Writing encompasses more than one of the academic disciplines known collectively as the humanities. And as art refers to an expression or application of creative skill and imagination, writing is most definitely an art. What about science? A scientist is someone who acquires knowledge through systematic means. Systematic implies an ordered or methodical organization to how that knowledge is pursued. Writers – fiction or nonfiction – are pursuing knowledge of their craft, seeking to understand something and then transmogrify it through the creative process. There, we’ve just proved that writing is a humanity, an art, and a science. Why does this matter? Because I’m about to turn you into a mad scientist.

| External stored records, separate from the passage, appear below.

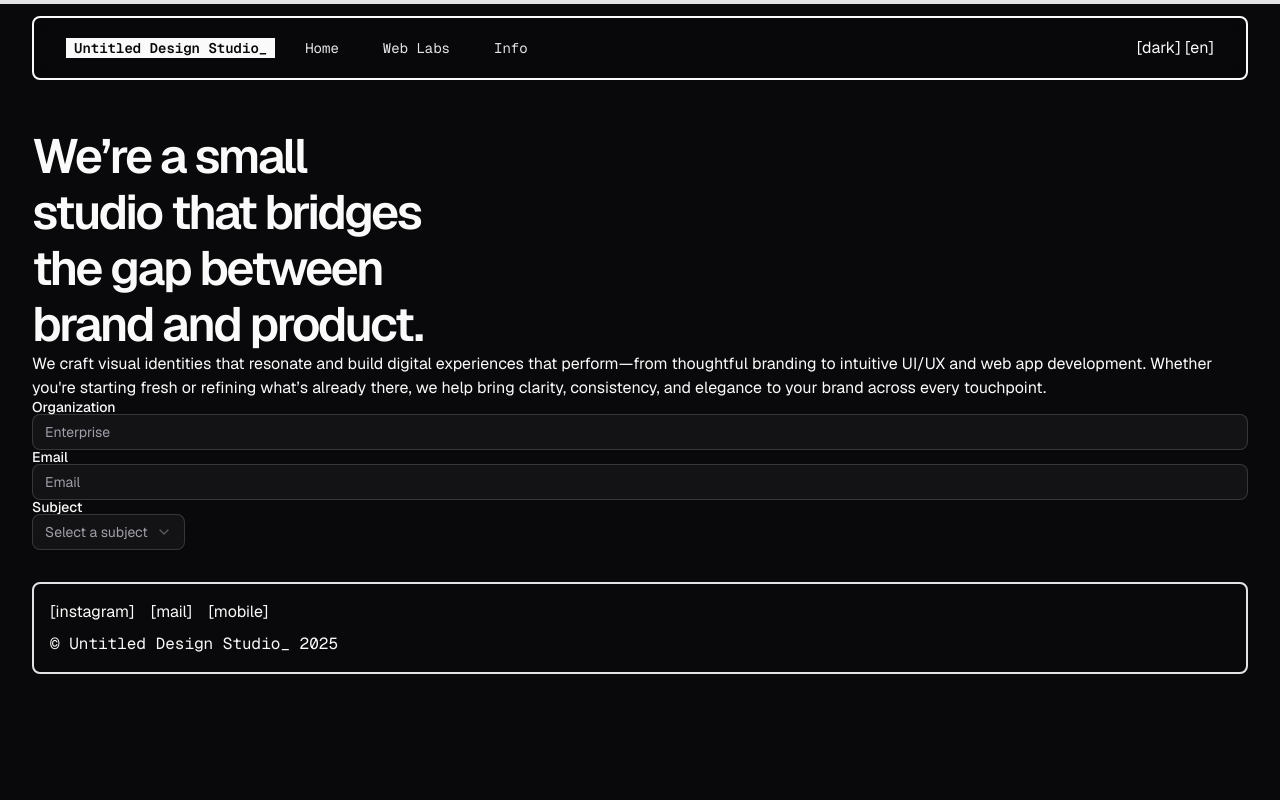
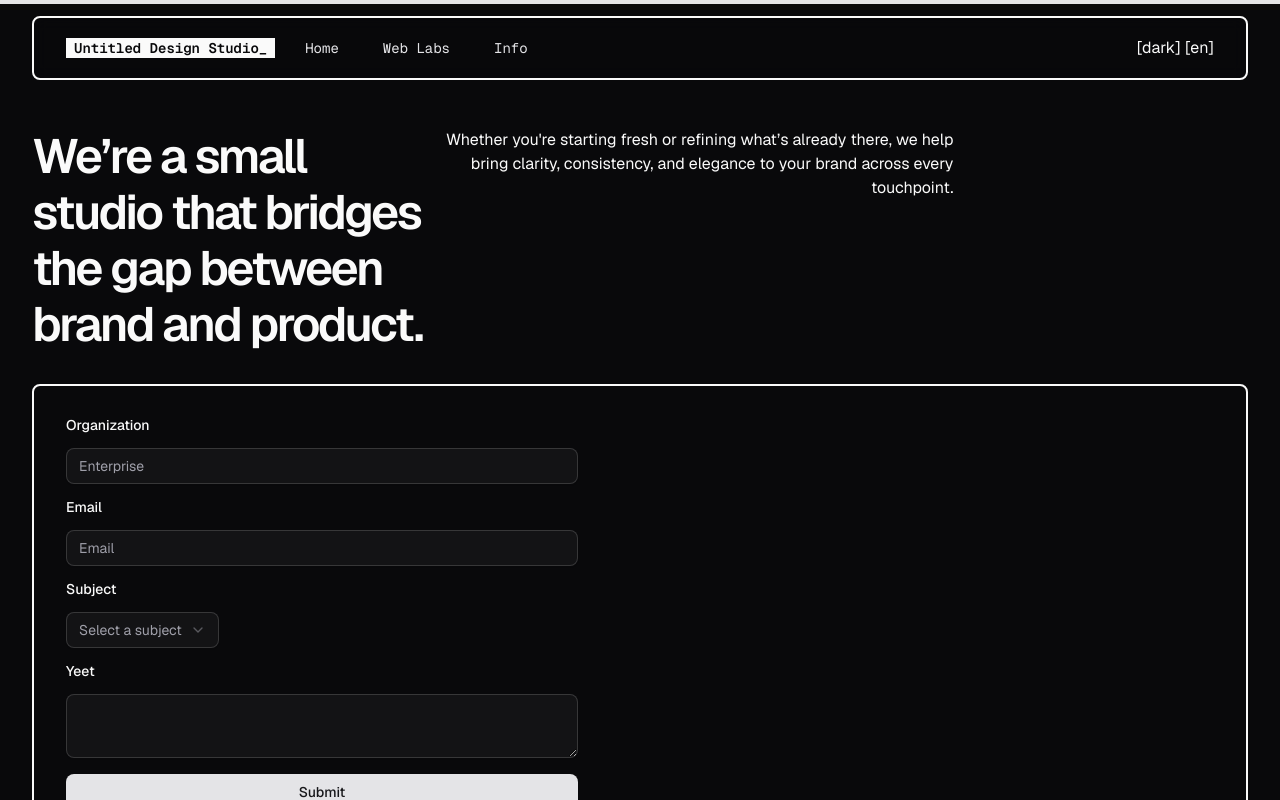
Before and after one commit to kikedose/untitled-portfolio, a Next.js app: page /en/info in a window 1280 px wide. Shown: the top 800 px of the page. Built offline with nearby package versions, Linux system fonts and the light colour scheme.

Commit message:
baby steps

```diff
--- a/src/app/[locale]/(studio)/info/page.tsx
+++ b/src/app/[locale]/(studio)/info/page.tsx
@@ -1,3 +1,4 @@
+import { Button } from '~/components/ui/button';
 import { Input } from '~/components/ui/input';
 import { Label } from '~/components/ui/label';
 import {
@@ -9,6 +10,7 @@ import {
   SelectTrigger,
   SelectValue,
 } from '~/components/ui/select';
+import { Textarea } from '~/components/ui/textarea';
 import { getDictionary } from '~/lib/l10n';
 
 export default async function Info({
@@ -21,20 +23,28 @@ export default async function Info({
 
   return (
     <div>
-      <div>
-        <h2 className="mx-auto max-w-[12ch] text-center text-5xl/14 font-medium tracking-tighter md:mx-0 md:text-left md:text-5xl/14 md:font-semibold">
+      <div className="flex flex-col gap-4 pt-8 pb-8 md:flex-row md:pt-0">
+        <h2 className="mx-auto max-w-[12ch] text-center text-3xl/12 font-medium tracking-tighter md:mx-0 md:text-left md:text-5xl/14 md:font-semibold">
           {d.info.title}
         </h2>
-        <p>{d.info.description}</p>
+        <p className="max-w-lg text-center md:text-right">
+          {d.info.description}
+        </p>
       </div>
 
-      <form>
+      <div className="border-foreground rounded-md border-2 border-solid p-8">
+        <form className="flex max-w-lg flex-col gap-4">
+          <>
             <Label htmlFor="name">Organization</Label>
             <Input type="text" id="name" placeholder="Enterprise" />
+          </>
 
+          <>
             <Label htmlFor="email">Email</Label>
             <Input type="email" id="email" placeholder="Email" />
+          </>
 
+          <>
             <Label htmlFor="subject">Subject</Label>
             <Select>
               <SelectTrigger className="">
@@ -45,17 +55,25 @@ export default async function Info({
                 <SelectGroup>
                   <SelectLabel>Subject</SelectLabel>
 
-              <SelectItem value="Visual Identity">Visual Identity</SelectItem>
+                  <SelectItem value="Visual Identity">
+                    Visual Identity
+                  </SelectItem>
                   <SelectItem value="Branding">Branding</SelectItem>
                   <SelectItem value="UI Design">UI Design</SelectItem>
                   <SelectItem value="Web App Development">
                     Web App Development
                   </SelectItem>
-              <SelectItem value="Website Development">Pineapple</SelectItem>
                 </SelectGroup>
               </SelectContent>
             </Select>
+          </>
+
+          <Label>Yeet</Label>
+          <Textarea />
+
+          <Button>Submit</Button>
         </form>
+      </div>
     </div>
   );
 }
--- a/src/components/studio/Footer.tsx
+++ b/src/components/studio/Footer.tsx
@@ -1,6 +1,6 @@
 export default function Footer() {
   return (
-    <footer className="border-primary my-8 w-full rounded-md border-2 p-4">
+    <footer className="border-primary my-8 w-full rounded-md border-2 p-4 md:px-8">
       <ul className="inline-flex flex-row gap-4">
         <li>
           <a
--- a/src/lib/dictionaries/studio/en.json
+++ b/src/lib/dictionaries/studio/en.json
@@ -17,6 +17,6 @@
   },
   "info": {
     "title": "We’re a small studio that bridges the gap between brand and product.",
-    "description": "We craft visual identities that resonate and build digital experiences that perform—from thoughtful branding to intuitive UI/UX and web app development. Whether you're starting fresh or refining what’s already there, we help bring clarity, consistency, and elegance to your brand across every touchpoint."
+    "description": "Whether you're starting fresh or refining what’s already there, we help bring clarity, consistency, and elegance to your brand across every touchpoint."
   }
 }
--- a/src/lib/dictionaries/studio/es.json
+++ b/src/lib/dictionaries/studio/es.json
@@ -17,6 +17,6 @@
   },
   "info": {
     "title": "Somos un estudio independiente que conecta marca y producto.",
-    "description": "Creamos identidades visuales con personalidad y experiencias digitales que funcionan—desde el branding hasta el diseño UI/UX y el desarrollo de apps web. Ya sea que estés arrancando de cero o quieras darle una vuelta a lo que ya tenés, te ayudamos a darle claridad, coherencia y estilo a tu marca en todos los puntos de contacto."
+    "description": "Ya sea que estés arrancando de cero o quieras darle una vuelta a lo que ya tenés, te ayudamos a darle claridad, coherencia y estilo a tu marca en todos los puntos de contacto."
   }
 }
```
Lines whose indentation alone changed are shown as unchanged.
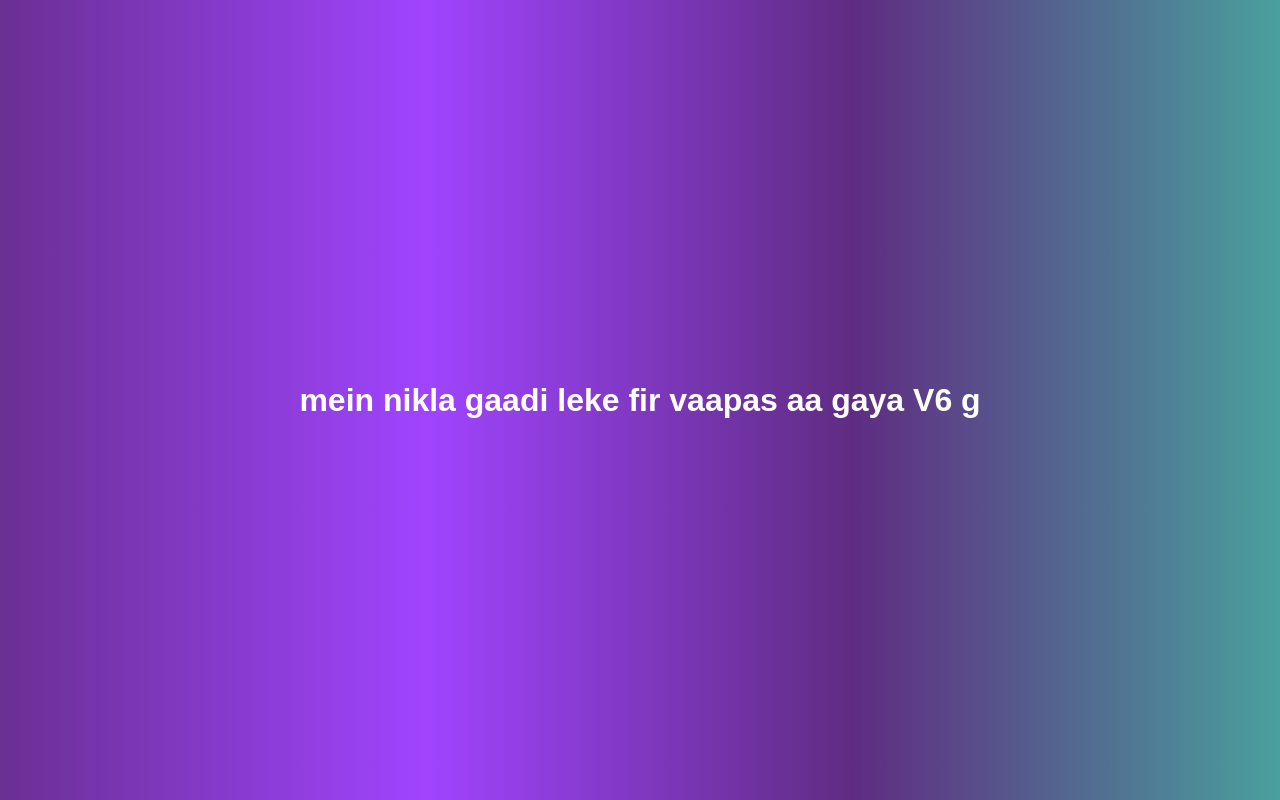
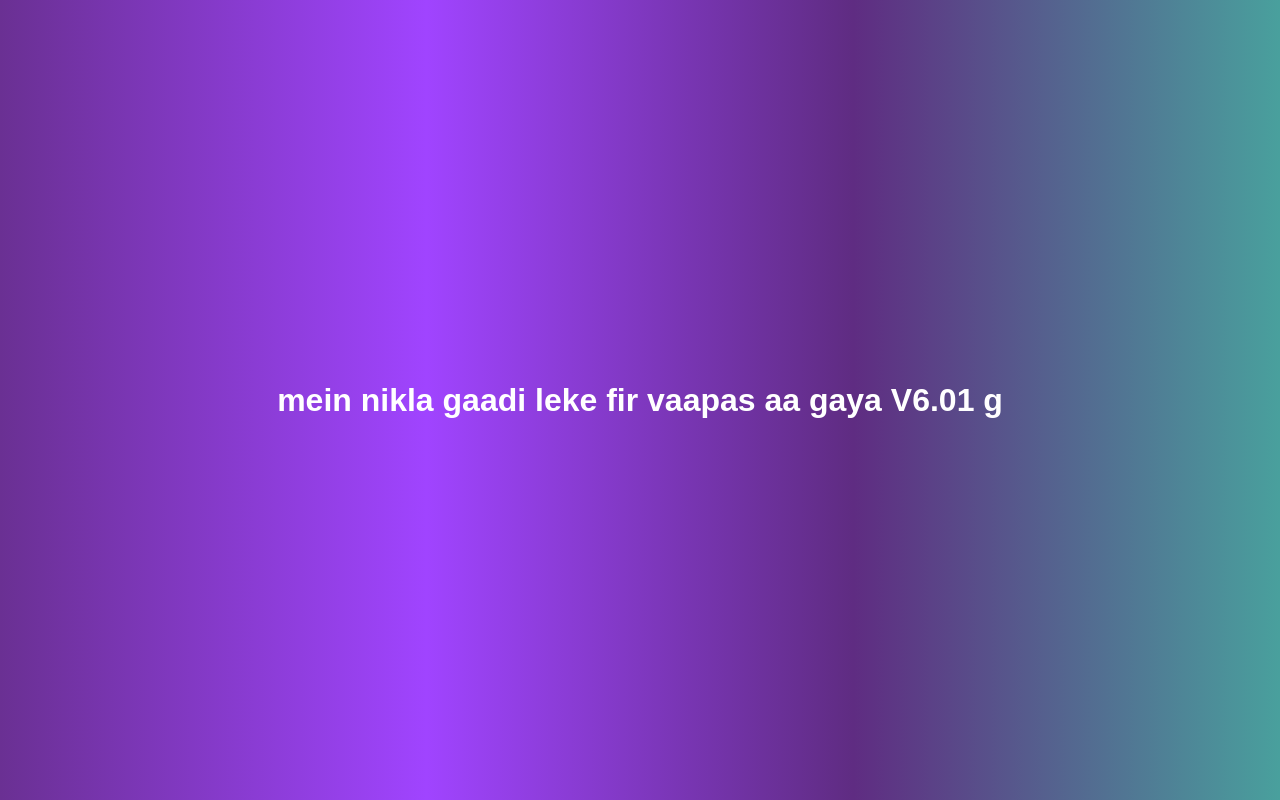
Before and after one commit to rsonet1986/nginx, a plain HTML site: page index.html in a window 1280 px wide. Drawn offline with Linux system fonts and the light colour scheme.

Commit message:
changed to ver 01

```diff
--- a/index.html
+++ b/index.html
@@ -7,6 +7,6 @@
     <title>Document</title>
 </head>
 <body>
-    <h1> mein nikla gaadi leke fir vaapas aa gaya V6 g</h1>
+    <h1> mein nikla gaadi leke fir vaapas aa gaya V6.01 g</h1>
 </body>
 </html>
```
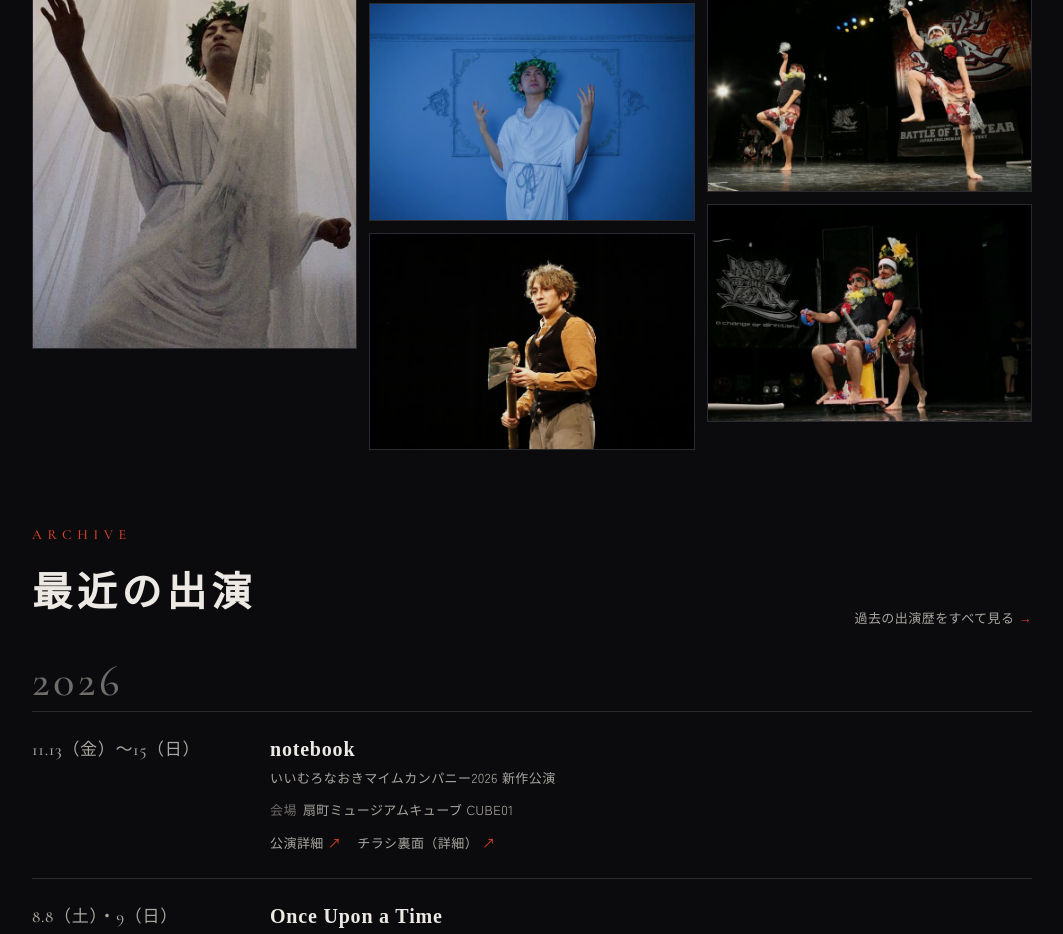
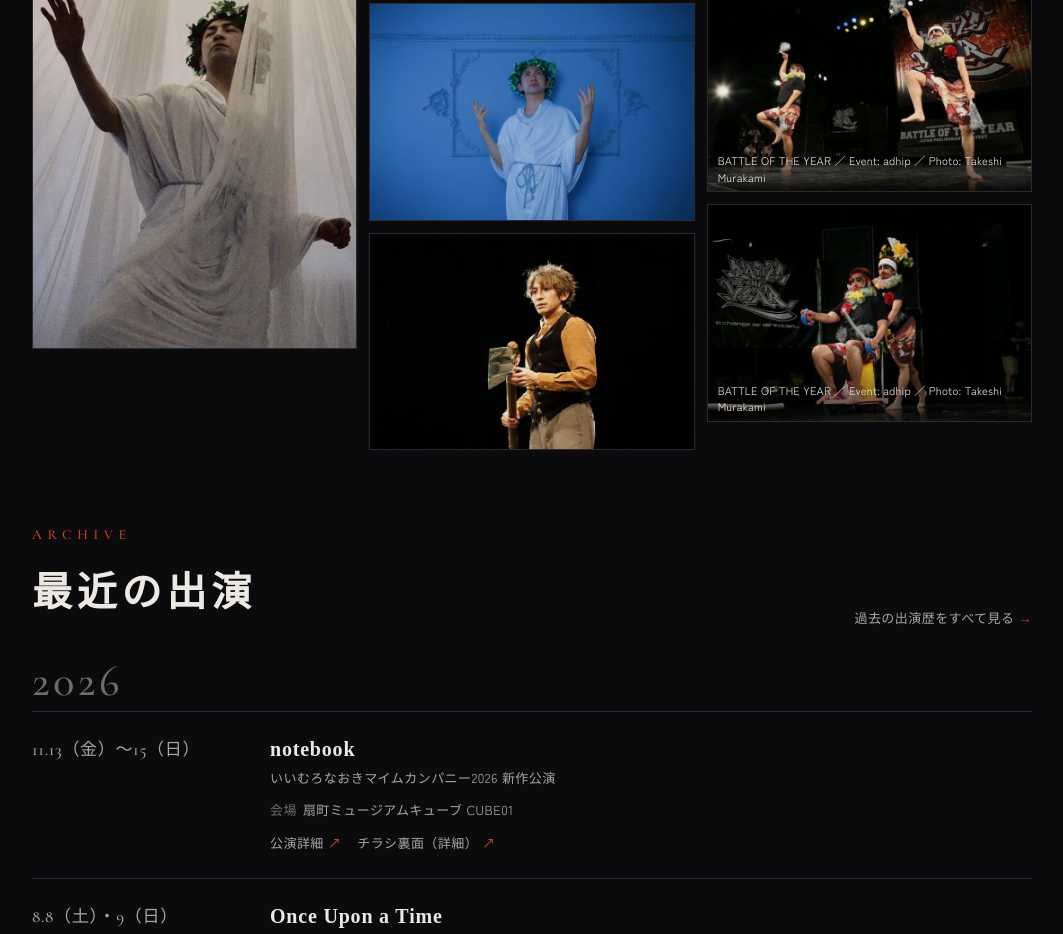
Before and after one commit to hipereito/hipe-site, a plain HTML site: page index.html in a window 1280 px wide. Shown: the part 6616-7550 px from the top of the page, without its empty margins (108-1171 px from the left). Drawn offline with nearby package versions, Linux system fonts and the light colour scheme; a web font is replaced by a local one.

Commit message:
Gallery: photo credits for BATTLE OF THE YEAR (adhip / Takeshi Murakami)
Co-Authored-By: Claude Opus 5.5 <noreply@anthropic.com>
Claude-Session: https://claude.ai/code/session_015jk46rTkS7KwgEfh379E85

```diff
--- a/data.js
+++ b/data.js
@@ -263,6 +263,6 @@ const GALLERY = [
   { src: "assets/gallery/g03.jpg", thumb: "assets/gallery/g03-s.jpg", w: 1800, h: 1197, caption: "" },
   { src: "assets/gallery/g06.jpg", thumb: "assets/gallery/g06-s.jpg", w: 1800, h: 1198, caption: "" },
   { src: "assets/gallery/g07.jpg", thumb: "assets/gallery/g07-s.jpg", w: 750,  h: 500,  caption: "" },
-  { src: "assets/gallery/g08.jpg", thumb: "assets/gallery/g08-s.jpg", w: 960,  h: 640,  caption: "" },
-  { src: "assets/gallery/g09.jpg", thumb: "assets/gallery/g09-s.jpg", w: 960,  h: 640,  caption: "" },
+  { src: "assets/gallery/g08.jpg", thumb: "assets/gallery/g08-s.jpg", w: 960,  h: 640,  caption: "BATTLE OF THE YEAR ／ Event: adhip ／ Photo: Takeshi Murakami" },
+  { src: "assets/gallery/g09.jpg", thumb: "assets/gallery/g09-s.jpg", w: 960,  h: 640,  caption: "BATTLE OF THE YEAR ／ Event: adhip ／ Photo: Takeshi Murakami" },
 ];
--- a/style.css
+++ b/style.css
@@ -221,7 +221,7 @@ footer{text-align:center;color:var(--ink-3);font-size:11px;letter-spacing:.2em;p
 .g-item{display:block;position:relative;margin:0 0 12px;break-inside:avoid;overflow:hidden;background:#000;border:1px solid var(--line)}
 .g-item img{width:100%;height:auto;transition:transform .4s,opacity .2s;opacity:.92}
 .g-item:hover img{transform:scale(1.03);opacity:1}
-.g-cap{position:absolute;left:0;right:0;bottom:0;padding:18px 12px 8px;font-size:12px;color:var(--ink);background:linear-gradient(0deg,rgba(0,0,0,.75),transparent)}
+.g-cap{position:absolute;left:0;right:0;bottom:0;padding:18px 10px 6px;font-size:11px;line-height:1.5;letter-spacing:.02em;color:var(--ink);background:linear-gradient(0deg,rgba(0,0,0,.75),transparent)}
 .lightbox{position:fixed;inset:0;z-index:50;background:rgba(5,5,7,.94);display:grid;grid-template-columns:56px 1fr 56px;align-items:center}
 .lightbox[hidden]{display:none}
 .lightbox figure{margin:0;display:flex;flex-direction:column;align-items:center;gap:10px;min-width:0}
```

What I’ve always loved about mad scientist movies is their laboratories. Bubbling glass beakers, formalin-suspended brain specimens, eyeballs in jars. And what do scientists typically do in their laboratories? Conduct experiments in their pursuit of knowledge.
I have a mostly-written novel that I started several years ago and haven’t been able to find the time to finish it. You’re a writer so you can relate. We’re great at starting projects, not so great at finishing them. I’m about to embark on a 30-Day Challenge to finish this book. And while preparing for this challenge, I’ve been feeling lately that I need a laboratory to help me sort out my thoughts. It could be somewhere in my basement, a rented studio, or make-believe laboratories work too. Mainly, every writer needs one.
We’re all scientists in a way, and we need a place for exploration and experimentation. A place where we don’t need to keep an organized filing system, don’t need to sweep sunflower seed shells off the floor, a playroom that can be messy all the time and where we can be completely allowed to write the worst crap of our lives and have that be a viable part of our creative process.
“Throw the third switch!”
“Not the third switch, Doctor…”
Your writing lab doesn’t need good lighting or proper ergonomic chairs. You can sit on the floor and write with crayons on gigantic sketch pads. Or purple sharpies, or those China black art pencils. There are no rules in your laboratory. You can write what you want, write at two in the morning, write backwards or make everything rhyme.
And then having an office, too, is a useful arrangement, because that’s where we organize our thoughts, make logical decisions and mold the raw material into something others would want to read.
So I ask you – where do you typically write? And do you have a different place for practice and experimentation than for polishing, editing, and molding your work into final form? If you don’t yet have a writing spot, now’s a great time to start thinking about it. And if you already have a home office or designated space, think about where your writing lab would go. And don’t forget goggles!